[Opening The data section]

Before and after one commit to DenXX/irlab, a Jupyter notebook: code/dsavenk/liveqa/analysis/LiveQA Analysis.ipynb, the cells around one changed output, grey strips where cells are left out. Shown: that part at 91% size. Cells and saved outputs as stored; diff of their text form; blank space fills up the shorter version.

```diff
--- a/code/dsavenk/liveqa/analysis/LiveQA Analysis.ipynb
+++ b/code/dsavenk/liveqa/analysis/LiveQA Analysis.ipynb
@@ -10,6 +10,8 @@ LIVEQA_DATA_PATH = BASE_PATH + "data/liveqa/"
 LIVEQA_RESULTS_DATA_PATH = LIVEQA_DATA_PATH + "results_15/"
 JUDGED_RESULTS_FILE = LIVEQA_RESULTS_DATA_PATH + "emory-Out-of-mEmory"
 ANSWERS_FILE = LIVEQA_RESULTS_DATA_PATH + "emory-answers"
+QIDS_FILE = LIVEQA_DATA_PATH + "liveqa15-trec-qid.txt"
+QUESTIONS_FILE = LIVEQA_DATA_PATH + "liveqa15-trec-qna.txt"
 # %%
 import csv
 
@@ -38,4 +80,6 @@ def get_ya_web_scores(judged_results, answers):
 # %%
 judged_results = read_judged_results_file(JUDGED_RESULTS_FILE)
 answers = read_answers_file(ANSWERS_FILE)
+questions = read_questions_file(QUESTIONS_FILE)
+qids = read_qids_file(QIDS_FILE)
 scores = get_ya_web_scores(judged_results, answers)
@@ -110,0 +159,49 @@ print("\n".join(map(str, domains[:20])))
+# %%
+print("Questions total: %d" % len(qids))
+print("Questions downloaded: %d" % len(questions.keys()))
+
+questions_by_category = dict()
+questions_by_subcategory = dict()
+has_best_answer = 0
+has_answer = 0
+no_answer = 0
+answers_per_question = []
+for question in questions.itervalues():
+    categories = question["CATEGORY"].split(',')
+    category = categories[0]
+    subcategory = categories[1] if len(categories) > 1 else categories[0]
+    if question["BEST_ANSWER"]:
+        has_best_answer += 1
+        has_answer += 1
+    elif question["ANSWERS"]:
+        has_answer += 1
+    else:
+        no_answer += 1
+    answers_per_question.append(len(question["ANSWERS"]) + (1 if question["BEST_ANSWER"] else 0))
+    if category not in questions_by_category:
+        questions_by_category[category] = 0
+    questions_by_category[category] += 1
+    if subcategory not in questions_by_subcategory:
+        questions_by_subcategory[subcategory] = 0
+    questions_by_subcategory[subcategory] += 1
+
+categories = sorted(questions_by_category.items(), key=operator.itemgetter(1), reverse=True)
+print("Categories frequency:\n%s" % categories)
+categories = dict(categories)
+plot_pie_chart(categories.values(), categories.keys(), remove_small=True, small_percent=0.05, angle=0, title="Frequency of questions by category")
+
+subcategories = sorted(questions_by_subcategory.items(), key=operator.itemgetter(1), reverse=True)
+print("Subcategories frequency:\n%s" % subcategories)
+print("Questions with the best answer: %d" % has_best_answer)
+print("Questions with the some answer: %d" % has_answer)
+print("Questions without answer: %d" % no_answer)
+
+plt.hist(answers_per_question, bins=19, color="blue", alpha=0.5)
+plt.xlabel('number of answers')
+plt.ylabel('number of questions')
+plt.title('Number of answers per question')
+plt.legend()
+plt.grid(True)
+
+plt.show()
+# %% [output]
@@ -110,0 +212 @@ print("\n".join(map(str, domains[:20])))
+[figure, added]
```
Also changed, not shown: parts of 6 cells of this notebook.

[Closing The data section]

**Task:** Would you copy out all the entries above without changing a single character?

**Reply to the task:**
Before and after one commit to DenXX/irlab, a Jupyter notebook: code/dsavenk/liveqa/analysis/LiveQA Analysis.ipynb, the cells around one changed output, grey strips where cells are left out. Shown: that part at 91% size. Cells and saved outputs as stored; diff of their text form; blank space fills up the shorter version.

```diff
--- a/code/dsavenk/liveqa/analysis/LiveQA Analysis.ipynb
+++ b/code/dsavenk/liveqa/analysis/LiveQA Analysis.ipynb
@@ -10,6 +10,8 @@ LIVEQA_DATA_PATH = BASE_PATH + "data/liveqa/"
 LIVEQA_RESULTS_DATA_PATH = LIVEQA_DATA_PATH + "results_15/"
 JUDGED_RESULTS_FILE = LIVEQA_RESULTS_DATA_PATH + "emory-Out-of-mEmory"
 ANSWERS_FILE = LIVEQA_RESULTS_DATA_PATH + "emory-answers"
+QIDS_FILE = LIVEQA_DATA_PATH + "liveqa15-trec-qid.txt"
+QUESTIONS_FILE = LIVEQA_DATA_PATH + "liveqa15-trec-qna.txt"
 # %%
 import csv
 
@@ -38,4 +80,6 @@ def get_ya_web_scores(judged_results, answers):
 # %%
 judged_results = read_judged_results_file(JUDGED_RESULTS_FILE)
 answers = read_answers_file(ANSWERS_FILE)
+questions = read_questions_file(QUESTIONS_FILE)
+qids = read_qids_file(QIDS_FILE)
 scores = get_ya_web_scores(judged_results, answers)
@@ -110,0 +159,49 @@ print("\n".join(map(str, domains[:20])))
+# %%
+print("Questions total: %d" % len(qids))
+print("Questions downloaded: %d" % len(questions.keys()))
+
+questions_by_category = dict()
+questions_by_subcategory = dict()
+has_best_answer = 0
+has_answer = 0
+no_answer = 0
+answers_per_question = []
+for question in questions.itervalues():
+    categories = question["CATEGORY"].split(',')
+    category = categories[0]
+    subcategory = categories[1] if len(categories) > 1 else categories[0]
+    if question["BEST_ANSWER"]:
+        has_best_answer += 1
+        has_answer += 1
+    elif question["ANSWERS"]:
+        has_answer += 1
+    else:
+        no_answer += 1
+    answers_per_question.append(len(question["ANSWERS"]) + (1 if question["BEST_ANSWER"] else 0))
+    if category not in questions_by_category:
+        questions_by_category[category] = 0
+    questions_by_category[category] += 1
+    if subcategory not in questions_by_subcategory:
+        questions_by_subcategory[subcategory] = 0
+    questions_by_subcategory[subcategory] += 1
+
+categories = sorted(questions_by_category.items(), key=operator.itemgetter(1), reverse=True)
+print("Categories frequency:\n%s" % categories)
+categories = dict(categories)
+plot_pie_chart(categories.values(), categories.keys(), remove_small=True, small_percent=0.05, angle=0, title="Frequency of questions by category")
+
+subcategories = sorted(questions_by_subcategory.items(), key=operator.itemgetter(1), reverse=True)
+print("Subcategories frequency:\n%s" % subcategories)
+print("Questions with the best answer: %d" % has_best_answer)
+print("Questions with the some answer: %d" % has_answer)
+print("Questions without answer: %d" % no_answer)
+
+plt.hist(answers_per_question, bins=19, color="blue", alpha=0.5)
+plt.xlabel('number of answers')
+plt.ylabel('number of questions')
+plt.title('Number of answers per question')
+plt.legend()
+plt.grid(True)
+
+plt.show()
+# %% [output]
@@ -110,0 +212 @@ print("\n".join(map(str, domains[:20])))
+[figure, added]
```
Also changed, not shown: parts of 6 cells of this notebook.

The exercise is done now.